For a few years now one of my favorite poets has been Pittsburgh’s own Jack Gilbert. According to his bio, he is currently living in Western Massachusetts, and his work reads, for me at least, as a sensitive yet tough-minded exposition on the realities of rust, decrepitude, and the sufferings of our day-to-day lives. Yet, a sense of grace and acceptance, a tenuous dignity, belies the heartache and very real sorrow that accompanies his speakers’ lives. Enough with the lead-in! Please note the bibliographic information and if you like this piece below, I bet you’ll want to get a copy of the collection for yourself.
Gilbert, Jack. The Great Fires: Poems 1982-1992. New York: Knopf, 1994.
Here’s the poem:
A Stubborn Ode
All of it. The sane woman under the bed with the rat
that is licking off the peanut butter she puts on her
front teeth for him. The beggars of Calcutta blinding
their children while somewhere people are rich
and eating with famous friends and having running water
in their fine houses. Michiko is buried in Kamakura.
The tired farmers thresh barley all day under the feet
of donkeys amid the merciless power of the sun.
The beautiful women grow old, our hearts moderate.
All of us wane, knowing things could have been different.
When Gordon was released from the madhouse, he could
not find Hayden to say goodbye. As he left past
Hall Eight, he saw the face in a basement window,
tears running down the cheeks. And I say, nevertheless.
The stubbornness here is the speaker’s refusal to succumb to the sorrow suggested by the “sane woman,” “the beggars,” and the “farmers,” yet, at line 6 Gilbert moves into his own biography to make more poignant and power the final sentence of the 14th line. Michiko was his wife, who had died from cancer, and Gilbert manages to include her passing (by mentioning her burial city) amongst the other injustices and sorrows that befall the living. Here, then, Gilbert’s speaker is associating himself with the survivors, with those who are “waning.” And in doing so, the poem seems to suggest that, despite the “blinding,” “the power of the sun,” and seperation of friends, the speaker will accept it all without qualification, explanation, or complaint.

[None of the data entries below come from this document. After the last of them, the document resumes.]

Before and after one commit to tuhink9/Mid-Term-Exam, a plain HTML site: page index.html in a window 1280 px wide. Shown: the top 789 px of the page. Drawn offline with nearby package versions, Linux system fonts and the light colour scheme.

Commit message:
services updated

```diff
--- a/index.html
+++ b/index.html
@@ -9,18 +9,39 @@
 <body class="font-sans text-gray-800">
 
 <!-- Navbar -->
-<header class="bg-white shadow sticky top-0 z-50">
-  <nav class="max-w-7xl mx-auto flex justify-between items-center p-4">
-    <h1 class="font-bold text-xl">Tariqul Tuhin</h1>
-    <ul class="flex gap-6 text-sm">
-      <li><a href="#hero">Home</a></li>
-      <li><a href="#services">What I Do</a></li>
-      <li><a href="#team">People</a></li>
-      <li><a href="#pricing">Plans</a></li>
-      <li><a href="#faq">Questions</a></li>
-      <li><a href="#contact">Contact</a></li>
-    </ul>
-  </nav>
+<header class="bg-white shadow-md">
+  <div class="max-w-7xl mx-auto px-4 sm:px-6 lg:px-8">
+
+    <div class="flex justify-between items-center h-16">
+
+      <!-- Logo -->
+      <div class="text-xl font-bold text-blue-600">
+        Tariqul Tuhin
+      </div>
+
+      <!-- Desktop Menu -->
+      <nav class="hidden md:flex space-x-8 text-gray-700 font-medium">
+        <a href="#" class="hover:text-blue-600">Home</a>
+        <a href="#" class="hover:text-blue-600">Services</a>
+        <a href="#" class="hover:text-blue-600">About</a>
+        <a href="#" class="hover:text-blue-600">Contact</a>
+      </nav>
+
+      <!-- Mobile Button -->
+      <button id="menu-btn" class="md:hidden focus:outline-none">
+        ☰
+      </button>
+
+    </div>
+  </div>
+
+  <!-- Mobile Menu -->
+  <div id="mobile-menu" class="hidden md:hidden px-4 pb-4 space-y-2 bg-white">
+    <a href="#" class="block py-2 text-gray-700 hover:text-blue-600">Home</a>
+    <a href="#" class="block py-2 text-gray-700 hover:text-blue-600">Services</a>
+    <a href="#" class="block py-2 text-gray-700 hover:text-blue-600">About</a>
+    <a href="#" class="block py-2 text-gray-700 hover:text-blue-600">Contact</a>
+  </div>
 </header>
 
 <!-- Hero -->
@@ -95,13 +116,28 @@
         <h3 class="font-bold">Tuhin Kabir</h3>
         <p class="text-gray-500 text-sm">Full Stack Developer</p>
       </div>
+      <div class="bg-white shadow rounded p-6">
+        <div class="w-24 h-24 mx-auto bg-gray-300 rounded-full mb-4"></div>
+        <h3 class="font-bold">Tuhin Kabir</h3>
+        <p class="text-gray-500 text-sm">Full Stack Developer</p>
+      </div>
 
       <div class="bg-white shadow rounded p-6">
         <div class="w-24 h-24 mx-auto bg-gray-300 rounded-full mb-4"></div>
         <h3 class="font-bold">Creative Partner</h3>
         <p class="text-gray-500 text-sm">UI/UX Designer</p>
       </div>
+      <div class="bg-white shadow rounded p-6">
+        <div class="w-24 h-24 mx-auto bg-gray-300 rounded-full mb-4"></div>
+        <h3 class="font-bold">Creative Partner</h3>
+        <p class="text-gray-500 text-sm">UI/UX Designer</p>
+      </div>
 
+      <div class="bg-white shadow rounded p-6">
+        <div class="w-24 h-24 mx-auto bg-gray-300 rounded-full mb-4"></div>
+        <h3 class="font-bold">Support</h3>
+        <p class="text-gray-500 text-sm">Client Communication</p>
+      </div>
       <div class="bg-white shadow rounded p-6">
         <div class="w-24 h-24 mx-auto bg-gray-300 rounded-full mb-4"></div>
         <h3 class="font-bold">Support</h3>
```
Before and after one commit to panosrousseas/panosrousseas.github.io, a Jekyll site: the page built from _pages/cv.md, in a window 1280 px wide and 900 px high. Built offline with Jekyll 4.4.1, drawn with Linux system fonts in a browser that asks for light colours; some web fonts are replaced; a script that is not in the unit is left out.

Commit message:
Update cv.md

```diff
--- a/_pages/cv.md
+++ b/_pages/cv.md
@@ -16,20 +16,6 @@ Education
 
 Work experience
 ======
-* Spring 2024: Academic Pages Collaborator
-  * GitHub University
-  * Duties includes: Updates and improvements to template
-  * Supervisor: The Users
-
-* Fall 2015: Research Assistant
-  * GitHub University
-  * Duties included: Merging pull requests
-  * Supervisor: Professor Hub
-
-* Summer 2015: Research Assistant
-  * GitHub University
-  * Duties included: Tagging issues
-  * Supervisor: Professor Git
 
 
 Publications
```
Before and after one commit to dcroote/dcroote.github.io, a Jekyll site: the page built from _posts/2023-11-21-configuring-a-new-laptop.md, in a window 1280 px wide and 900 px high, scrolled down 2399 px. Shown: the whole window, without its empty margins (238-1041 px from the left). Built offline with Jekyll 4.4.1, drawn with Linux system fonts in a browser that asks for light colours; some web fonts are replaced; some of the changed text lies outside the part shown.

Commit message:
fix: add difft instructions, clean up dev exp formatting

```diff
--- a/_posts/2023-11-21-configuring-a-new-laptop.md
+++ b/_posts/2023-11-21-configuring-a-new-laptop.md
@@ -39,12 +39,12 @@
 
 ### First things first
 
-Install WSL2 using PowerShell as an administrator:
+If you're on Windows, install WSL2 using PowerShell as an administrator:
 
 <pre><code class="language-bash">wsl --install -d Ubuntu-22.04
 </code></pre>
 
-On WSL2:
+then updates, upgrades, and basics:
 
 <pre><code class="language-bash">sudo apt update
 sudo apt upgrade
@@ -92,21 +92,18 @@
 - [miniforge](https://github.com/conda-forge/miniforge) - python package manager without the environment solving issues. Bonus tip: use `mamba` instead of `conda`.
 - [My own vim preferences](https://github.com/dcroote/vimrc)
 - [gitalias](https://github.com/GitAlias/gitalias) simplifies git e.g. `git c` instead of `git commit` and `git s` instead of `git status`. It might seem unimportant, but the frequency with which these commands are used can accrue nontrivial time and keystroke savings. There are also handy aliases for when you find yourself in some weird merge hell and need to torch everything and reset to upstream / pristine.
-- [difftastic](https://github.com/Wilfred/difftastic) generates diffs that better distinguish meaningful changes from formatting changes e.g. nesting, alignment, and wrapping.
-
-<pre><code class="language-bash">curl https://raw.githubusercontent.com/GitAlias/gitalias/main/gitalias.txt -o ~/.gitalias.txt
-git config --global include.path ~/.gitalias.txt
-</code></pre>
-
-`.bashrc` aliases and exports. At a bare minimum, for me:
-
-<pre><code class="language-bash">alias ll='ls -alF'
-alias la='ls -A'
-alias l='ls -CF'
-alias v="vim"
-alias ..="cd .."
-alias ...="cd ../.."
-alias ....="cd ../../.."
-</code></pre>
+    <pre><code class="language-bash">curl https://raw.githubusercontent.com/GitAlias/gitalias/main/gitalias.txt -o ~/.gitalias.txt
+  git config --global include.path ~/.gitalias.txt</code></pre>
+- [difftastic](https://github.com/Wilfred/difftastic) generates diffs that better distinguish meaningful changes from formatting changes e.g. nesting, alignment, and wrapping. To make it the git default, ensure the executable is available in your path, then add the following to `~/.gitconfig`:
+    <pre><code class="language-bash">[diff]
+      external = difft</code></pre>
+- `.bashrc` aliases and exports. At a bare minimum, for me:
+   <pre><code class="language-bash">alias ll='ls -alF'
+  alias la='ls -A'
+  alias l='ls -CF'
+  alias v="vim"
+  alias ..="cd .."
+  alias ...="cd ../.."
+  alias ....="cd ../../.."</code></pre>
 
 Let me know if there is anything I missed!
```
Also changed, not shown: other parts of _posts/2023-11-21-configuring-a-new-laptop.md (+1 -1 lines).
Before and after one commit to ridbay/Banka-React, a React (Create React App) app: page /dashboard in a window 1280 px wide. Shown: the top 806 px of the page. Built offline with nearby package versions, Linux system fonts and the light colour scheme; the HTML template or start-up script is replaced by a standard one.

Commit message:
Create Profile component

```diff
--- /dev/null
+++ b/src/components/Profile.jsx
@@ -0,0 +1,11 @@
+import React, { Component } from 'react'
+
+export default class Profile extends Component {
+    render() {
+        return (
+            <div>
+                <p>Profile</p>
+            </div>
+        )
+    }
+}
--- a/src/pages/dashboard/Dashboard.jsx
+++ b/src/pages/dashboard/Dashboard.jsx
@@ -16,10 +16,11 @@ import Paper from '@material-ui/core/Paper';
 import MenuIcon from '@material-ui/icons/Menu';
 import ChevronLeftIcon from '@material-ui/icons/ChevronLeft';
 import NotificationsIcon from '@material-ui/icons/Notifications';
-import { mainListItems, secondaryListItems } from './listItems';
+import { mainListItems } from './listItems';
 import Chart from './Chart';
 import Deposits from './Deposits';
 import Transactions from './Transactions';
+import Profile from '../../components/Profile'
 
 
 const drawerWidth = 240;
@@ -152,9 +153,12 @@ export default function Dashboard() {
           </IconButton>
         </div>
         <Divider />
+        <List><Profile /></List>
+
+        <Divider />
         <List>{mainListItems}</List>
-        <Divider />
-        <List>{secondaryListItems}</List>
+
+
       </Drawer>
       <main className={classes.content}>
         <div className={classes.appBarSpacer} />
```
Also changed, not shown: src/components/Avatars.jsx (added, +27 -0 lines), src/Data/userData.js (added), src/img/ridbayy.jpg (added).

There’s a lot more to say, especially about form here, but I’d rather stop now, and let the piece work itself into your mind and heart. Feel free to use the comment feature to open a dialogue about this piece, what you like, don’t like, don’t get, or where I’ve misread in my scant gloss above.